Preheat oven to 450°F with the Dutch oven inside, with the lid separate from the base.  After your oven has reached 450°, it will take another 30 minutes or so for the Dutch oven to reach 450°.

During this preheating time, remove the sticky dough from the bowl with floured hands and placed on a heavily-floured surface.  Stretch the top into a smooth surface and tuck the edges underneath to form a round loaf.  Let it sit on the surface until the Dutch oven is fully heated.

Carefully remove both pieces of the Dutch oven from your oven and place on the stovetop.  Set the dough ball on the skillet side (the interior of the lid) of the Dutch oven, and carefully place the Dutch oven itself, upside-down, on top as a dome.  (Yes, you are cooking in the interior of an upside-down Dutch oven.)

Carefully replace the Dutch oven into your preheated oven.  I cannot stress the "carefully" bit enough.  For best results, wear silicone cooking gloves in which you are holding cloth potholders.  A heavy piece of 450° cast iron can cause serious injuries.

After 30 minutes, remove the dome, leaving the bread on the skillet surface.  Bake for another 10 minutes to brown and shake onto a cooling rack.

To turn it into rosemary bread with Parmesan and Romano, reduce the salt in the recipe to ½ tsp.  Take 1½ sprigs of fresh rosemary.  Rinse and pat dry.  Remove the leaves and snip the leaves into thirds with a pair of kitchen scissors, discarding the stems.  Add to the dry ingredients, along with unpacked, coarsely-grated Parmesan and Romano cheeses (about ⅓ cup total).  Add the warm water as you would in the basic recipe, and proceed as above.

And voila!  You've just made "the best bread in the world".  According to my dad.

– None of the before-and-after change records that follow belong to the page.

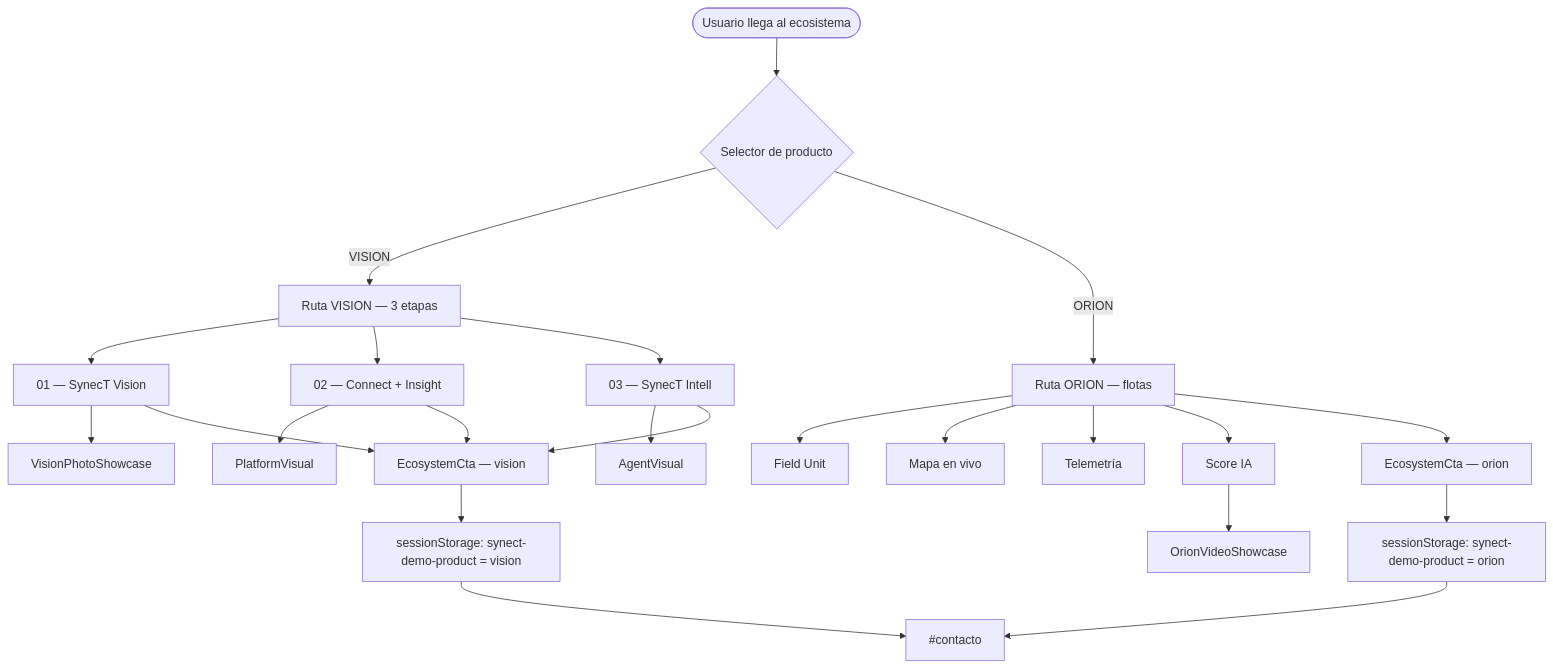
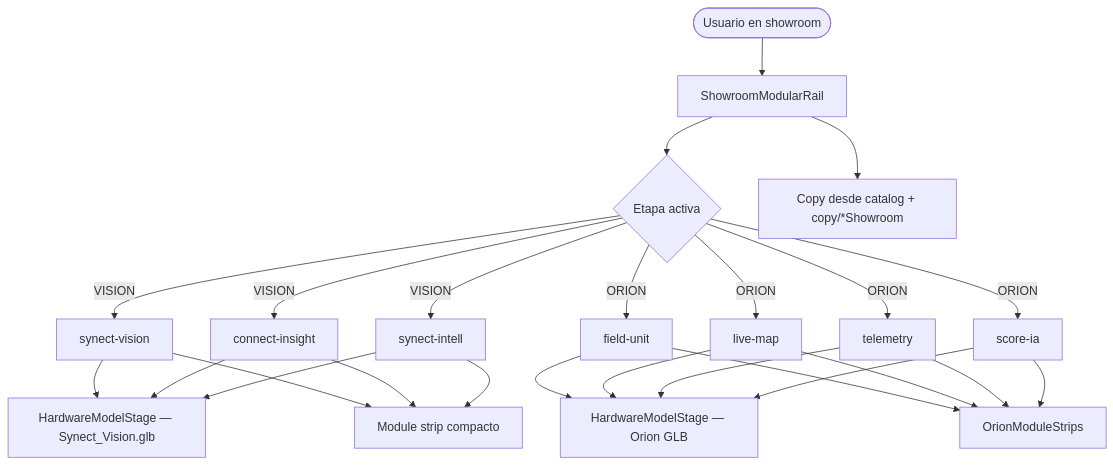
The third of 6 diagrams in docs/DIAGRAMA-FLUJO.md (augusto0111/SynecT), drawn with Mermaid before and after one commit. The commit also changed other lines of this file and 3 other files, not shown here.

Commit message:
Refresh README and docs to match the hardware-first showroom site.

````diff
--- a/docs/DIAGRAMA-FLUJO.md
+++ b/docs/DIAGRAMA-FLUJO.md
@@ -138,28 +94,22 @@
 ```mermaid
 flowchart TD
-    ENTRY([Usuario llega al ecosistema]) --> SELECT{Selector de producto}
+    ENTRY([Usuario en showroom]) --> RAIL[ShowroomModularRail]
+    RAIL --> STAGE{Etapa activa}
 
-    SELECT -->|VISION| VFLOW[Ruta VISION — 3 etapas]
-    SELECT -->|ORION| OFLOW[Ruta ORION — flotas]
+    STAGE -->|VISION| V1[synect-vision]
+    STAGE -->|VISION| V2[connect-insight]
+    STAGE -->|VISION| V3[synect-intell]
 
-    VFLOW --> V1[01 — SynecT Vision]
-    VFLOW --> V2[02 — Connect + Insight]
-    VFLOW --> V3[03 — SynecT Intell]
+    STAGE -->|ORION| O1[field-unit]
+    STAGE -->|ORION| O2[live-map]
+    STAGE -->|ORION| O3[telemetry]
+    STAGE -->|ORION| O4[score-ia]
 
-    V1 --> VVIS[VisionPhotoShowcase]
-    V2 --> PVIS[PlatformVisual]
-    V3 --> AVIS[AgentVisual]
+    V1 & V2 & V3 --> GLB1[HardwareModelStage — Synect_Vision.glb]
+    O1 & O2 & O3 & O4 --> GLB2[HardwareModelStage — Orion GLB]
 
-    OFLOW --> O1[Field Unit]
-    OFLOW --> O2[Mapa en vivo]
-    OFLOW --> O3[Telemetría]
-    OFLOW --> O4[Score IA]
-    O4 --> OVID[OrionVideoShowcase]
+    V1 & V2 & V3 --> STRIP1[Module strip compacto]
+    O1 & O2 & O3 & O4 --> STRIP2[OrionModuleStrips]
 
-    V1 & V2 & V3 --> CTA1[EcosystemCta — vision]
-    OFLOW --> CTA2[EcosystemCta — orion]
-
-    CTA1 --> SS1[sessionStorage: synect-demo-product = vision]
-    CTA2 --> SS2[sessionStorage: synect-demo-product = orion]
-    SS1 & SS2 --> CONTACTO[#contacto]
+    RAIL --> COPY[Copy desde catalog + copy/*Showroom]
 ```
````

[1] Yes, it's a little weird that I'm switching between imperial/metric and weight/volumetric units like this, but it's how I measure it.  Feel free to convert it.  405g of bread flour is about three cups.

[2] Using bread flour is important.  All-purpose flour does not have the necessary gluten percentage to form the delightful big air pockets.